You could be forgiven for thinking that the whole world was against the romance
of Andrew and Pooja. Sparsh only keeps getting better, and for a book reading,
this is perhaps a benchmark for many. And with a cast led by the headmistress
of the Hyderabad Public School, the scripting team including Bilkiz Alladin and
Supriya Karunakaran, and the audience including some of the leading lights of
local academia and civic executive, this was a performance that will be remembered
as much for personalities as for ambience and content.
Khairunnissa was a girl of Nawabi lineage who fell in love with James Kirkpatrick, a British Major in Lord Wellesley's time who was famous for being instrumental in establishing the rule of the East India Company in the Deccan. Her tale is one of love and of opposition to it even after marriage. Kirkpatrick built her a palace that stands as one of the monuments of Hyderabad - it is now the University College For Women at Koti. And that is what made this rendition all the more appealing - it happened right in the original location, making you think time and again that this was the place that the man and the lady walked in, talked in and battled all those odds in.
The play, a reading of Alladin's "For The Love Of A Begum", and directed by Supriya Karunakaran, had Pooja Goswami in the role of Khairunnissa, Andrew in the role of Kirkpatrick and Geeta Shyamsunder as the narrator and the grandmother of Khairunnissa (Shyamsunder is the headmistress of the Hyderabad Public School), along with three supporting actors. Goswami was quite animated as Khairunnissa, and is clearly talented. Andrew was fine enough for a starter. Shyamsunder played her role with maturity and was an able anchor. The costumes and the make-up did a good job of invoking the period that it was set in.
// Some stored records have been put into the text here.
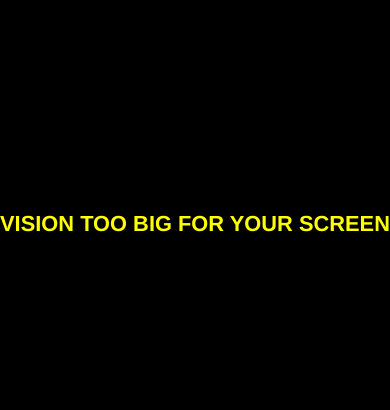
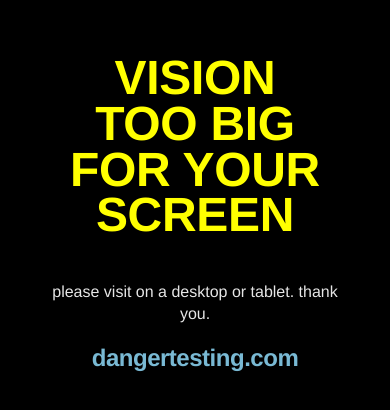
Before and after one commit to ctmventuresinc/humandignityproject, a Next.js app: page / in a window 390 px wide. Shown: the part 198-608 px from the top of the page. Built offline with nearby package versions, Linux system fonts and the light colour scheme; no server answers.

Commit message:
add: mobile warning

```diff
--- a/components/MobileWarning.module.css
+++ b/components/MobileWarning.module.css
@@ -10,30 +10,101 @@
   top: 0;
   left: 0;
   margin: 0;
-  padding: 0;
+  padding: 20px;
+  box-sizing: border-box;
+}
+
+.content {
+  display: flex;
+  flex-direction: column;
+  align-items: center;
+  justify-content: center;
+  text-align: center;
+  width: 100%;
+  max-width: 600px;
 }
 
 .warningText {
-  position: absolute;
-  top: 50%;
-  left: 50%;
-  transform: translate(-50%, -50%) scale(var(--overlay-scale, 1));
-  transform-origin: center;
   font-family: "Helvetica", Arial, sans-serif;
   font-weight: bold;
   color: #FFFF00;
-  font-size: 8rem;
-  text-align: center;
   text-transform: uppercase;
-  letter-spacing: -2.5%;
-  z-index: 1000;
-  pointer-events: none;
-  line-height: 0.95;
-  white-space: nowrap;
+  letter-spacing: -0.02em;
+  line-height: 0.85;
+  margin-bottom: 20px;
 }
 
+.line {
+  font-size: clamp(4rem, 15vw, 8rem);
+  margin-bottom: 0.1em;
+}
+
+.dangerText {
+  font-family: "Helvetica", Arial, sans-serif;
+  font-weight: bold;
+  color: #87CEEB;
+  font-size: clamp(2rem, 8vw, 4rem);
+  text-transform: lowercase;
+  letter-spacing: -0.02em;
+  line-height: 1;
+  margin: 20px 0;
+  opacity: 0.9;
+}
+
+.subtitle {
+  font-family: "Helvetica", Arial, sans-serif;
+  font-weight: normal;
+  color: #FFFFFF;
+  font-size: clamp(1.2rem, 5vw, 2rem);
+  line-height: 1.4;
+  opacity: 0.9;
+  max-width: 80%;
+  margin-top: 20px;
+}
+
+/* Responsive adjustments */
 @media (max-width: 480px) {
-  .warningText {
-    font-size: 4rem;
+  .container {
+    padding: 15px;
+  }
+
+  .line {
+    font-size: clamp(3rem, 12vw, 5rem);
+  }
+
+  .dangerText {
+    font-size: clamp(1.5rem, 6vw, 3rem);
+  }
+
+  .subtitle {
+    font-size: clamp(1rem, 4vw, 1.5rem);
   }
 }
+
+@media (max-width: 320px) {
+  .line {
+    font-size: clamp(2.5rem, 10vw, 4rem);
+  }
+
+  .dangerText {
+    font-size: clamp(1.2rem, 5vw, 2.5rem);
+  }
+
+  .subtitle {
+    font-size: clamp(0.9rem, 3.5vw, 1.2rem);
+  }
+}
+
+@media (min-width: 481px) and (max-width: 768px) {
+  .line {
+    font-size: clamp(5rem, 10vw, 7rem);
+  }
+
+  .dangerText {
+    font-size: clamp(2.5rem, 6vw, 3.5rem);
+  }
+
+  .subtitle {
+    font-size: clamp(1.5rem, 4vw, 1.8rem);
+  }
+}
--- a/components/MobileWarning.tsx
+++ b/components/MobileWarning.tsx
@@ -1,38 +1,23 @@
 "use client";
 
-import { useEffect, useRef } from "react";
 import styles from "./MobileWarning.module.css";
 
 export default function MobileWarning() {
-  const overlayRef = useRef<HTMLDivElement>(null);
-
-  // Same dynamic scaling as mogcam.com text
-  useEffect(() => {
-    const updateScale = () => {
-      const overlay = overlayRef.current;
-      if (!overlay) return;
-      // Reset scale to 1 to measure natural width
-      overlay.style.setProperty("--overlay-scale", "1");
-      const parentWidth = window.innerWidth;
-      const textWidth = overlay.scrollWidth;
-      if (textWidth > 0) {
-        const scale = parentWidth / textWidth;
-        overlay.style.setProperty("--overlay-scale", scale.toString());
-      }
-    };
-
-    updateScale(); // Initial run
-    window.addEventListener("resize", updateScale);
-    return () => window.removeEventListener("resize", updateScale);
-  }, []);
-
   return (
     <div className={styles.container}>
-      <div
-        ref={overlayRef}
-        className={styles.warningText}
-      >
-        vision too big for your screen
+      <div className={styles.content}>
+        <div className={styles.warningText}>
+          <div className={styles.line}>VISION</div>
+          <div className={styles.line}>TOO BIG</div>
+          <div className={styles.line}>FOR YOUR</div>
+          <div className={styles.line}>SCREEN</div>
+        </div>
+        <div className={styles.subtitle}>
+          please visit on a desktop or tablet. thank you.
+        </div>
+        <div className={styles.dangerText}>
+          dangertesting.com
+        </div>
       </div>
     </div>
   );
```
The play had contribution from several persons - as Chandana of Sparsh gave her vote of thanks, there appeared to be more individuals on the stage than it could probably handle! Like we said, Sparsh is adding on new talent continuously and evolving into a fine group.
A word needs to be said for the edifice - we had opportunity to look at only Hyder Mahal, and it is majestic, archetypal of ancient Islamic architecture. The high (really!) ceiling, the vast columns and pillars, the chandeliers, the artwork - they all transport you into a bygone era if you are willing to let your imagination take over. You should visit it once.